In May of this year I wrote a blog about N.J.S.A. 34:8B-1 et seq. – a new New Jersey law prohibiting employers from discriminating against the unemployed in print and internet job advertisements. Now, the U.S House of Representatives has proposed a similar law – the “Fair Employment Opportunity Act of 2011” (HR 2501(1) – the “Act”) which protects the unemployed from “discrimination” shown by potential employers. Under the Act, employers with 15 or more employees (including staffing firms) are prohibited from “discriminating” against job applicants due to their employment status. Discriminatory acts include refusing to consider an applicant due to his/her unemployed status, impeding access to information available to the unemployed regarding jobs, and placing ads that state that the unemployed “need not apply.” Unlike the related NJ law, the Act (i) provides for a private right of action, (ii) delineates a very broad range of remedies (including the payment of attorney fees) and (iii) includes a whistleblower protection provision. While the New Jersey act was bad enough in that it is just one more seemingly meaningless governmental … Continue reading

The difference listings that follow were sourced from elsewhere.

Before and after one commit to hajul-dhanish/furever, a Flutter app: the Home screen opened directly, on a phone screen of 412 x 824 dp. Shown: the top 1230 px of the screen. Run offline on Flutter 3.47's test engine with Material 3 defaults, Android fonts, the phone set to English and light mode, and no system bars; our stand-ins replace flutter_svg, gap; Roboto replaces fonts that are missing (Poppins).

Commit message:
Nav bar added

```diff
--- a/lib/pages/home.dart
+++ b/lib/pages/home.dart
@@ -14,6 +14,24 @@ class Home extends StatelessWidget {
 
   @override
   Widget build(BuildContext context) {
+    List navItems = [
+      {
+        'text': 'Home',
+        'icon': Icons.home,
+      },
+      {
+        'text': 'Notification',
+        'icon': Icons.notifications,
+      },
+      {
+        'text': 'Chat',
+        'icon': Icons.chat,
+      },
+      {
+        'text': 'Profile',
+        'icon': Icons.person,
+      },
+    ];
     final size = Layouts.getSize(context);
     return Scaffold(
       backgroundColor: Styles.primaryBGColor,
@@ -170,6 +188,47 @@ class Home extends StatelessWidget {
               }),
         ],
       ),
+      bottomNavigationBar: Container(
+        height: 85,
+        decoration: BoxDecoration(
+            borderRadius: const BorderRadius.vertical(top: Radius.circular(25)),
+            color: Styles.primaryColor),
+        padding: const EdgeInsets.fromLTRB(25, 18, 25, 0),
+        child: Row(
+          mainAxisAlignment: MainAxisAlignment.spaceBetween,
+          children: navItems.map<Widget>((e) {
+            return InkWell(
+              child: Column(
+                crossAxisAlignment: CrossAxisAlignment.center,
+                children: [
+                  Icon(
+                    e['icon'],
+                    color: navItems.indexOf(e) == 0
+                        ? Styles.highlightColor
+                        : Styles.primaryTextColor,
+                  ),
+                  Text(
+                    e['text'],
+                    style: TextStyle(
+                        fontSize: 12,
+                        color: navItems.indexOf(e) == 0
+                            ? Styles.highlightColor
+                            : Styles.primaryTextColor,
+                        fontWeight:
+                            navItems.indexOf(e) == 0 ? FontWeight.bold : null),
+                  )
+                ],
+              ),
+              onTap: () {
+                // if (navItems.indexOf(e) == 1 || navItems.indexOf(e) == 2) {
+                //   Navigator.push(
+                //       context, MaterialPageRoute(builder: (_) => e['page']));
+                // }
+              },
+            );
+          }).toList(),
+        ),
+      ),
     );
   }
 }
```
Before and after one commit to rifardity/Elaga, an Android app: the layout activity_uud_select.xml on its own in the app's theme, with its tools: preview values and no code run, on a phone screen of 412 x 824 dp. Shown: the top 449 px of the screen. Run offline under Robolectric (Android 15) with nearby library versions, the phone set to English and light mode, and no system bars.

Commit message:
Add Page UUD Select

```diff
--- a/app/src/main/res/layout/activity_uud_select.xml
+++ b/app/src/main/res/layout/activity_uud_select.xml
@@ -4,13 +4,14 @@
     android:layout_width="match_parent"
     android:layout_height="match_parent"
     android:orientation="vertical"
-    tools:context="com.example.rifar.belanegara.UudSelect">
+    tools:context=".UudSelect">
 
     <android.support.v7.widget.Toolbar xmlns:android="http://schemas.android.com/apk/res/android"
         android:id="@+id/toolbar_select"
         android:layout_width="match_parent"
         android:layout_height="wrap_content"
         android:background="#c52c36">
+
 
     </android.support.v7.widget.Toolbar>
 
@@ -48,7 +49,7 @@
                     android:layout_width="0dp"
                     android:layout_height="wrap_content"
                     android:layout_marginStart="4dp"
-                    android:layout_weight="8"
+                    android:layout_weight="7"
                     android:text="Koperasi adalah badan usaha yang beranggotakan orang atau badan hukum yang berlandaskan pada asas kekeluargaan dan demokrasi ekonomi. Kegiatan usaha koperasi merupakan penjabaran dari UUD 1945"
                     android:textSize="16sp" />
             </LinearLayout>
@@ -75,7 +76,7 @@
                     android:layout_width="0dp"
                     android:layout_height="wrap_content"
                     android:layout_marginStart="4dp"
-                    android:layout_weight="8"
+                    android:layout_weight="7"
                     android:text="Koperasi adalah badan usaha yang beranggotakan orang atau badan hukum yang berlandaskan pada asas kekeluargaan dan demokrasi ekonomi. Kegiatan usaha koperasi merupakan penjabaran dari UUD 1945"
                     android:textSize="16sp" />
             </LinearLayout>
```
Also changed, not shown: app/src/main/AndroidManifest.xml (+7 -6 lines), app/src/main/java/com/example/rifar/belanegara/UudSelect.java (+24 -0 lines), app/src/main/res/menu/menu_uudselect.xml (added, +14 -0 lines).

In March 2011, the U.S. Department of Labor (“DOL”) requested a $13.3 million increase in its budget, the bulk of which is slated towards increased enforcement and regulation of wage and hour laws (namely FLSA). The DOL has sought 107 additional full-time personnel to advance its crusade against wage and hour violations and, according to the DOL, is planning to conduct an additional 3,250 investigations in 2012. As part of its increased enforcement plan, the DOL recently launched a timesheet application for smartphones to empower employees to independently track the hours they work and determine the wages they are owed. Via the application, employees can track regular work hours, break time and any overtime hours for one or more employers. It also permits users to add comments related to their work hours; view a summary of work hours in a daily, weekly and monthly format; and email the summary of work hours and gross pay as an attachment. According to the DOL, “[t]his information could prove invaluable during a Wage and Hour Division investigation when an employer has failed to … Continue reading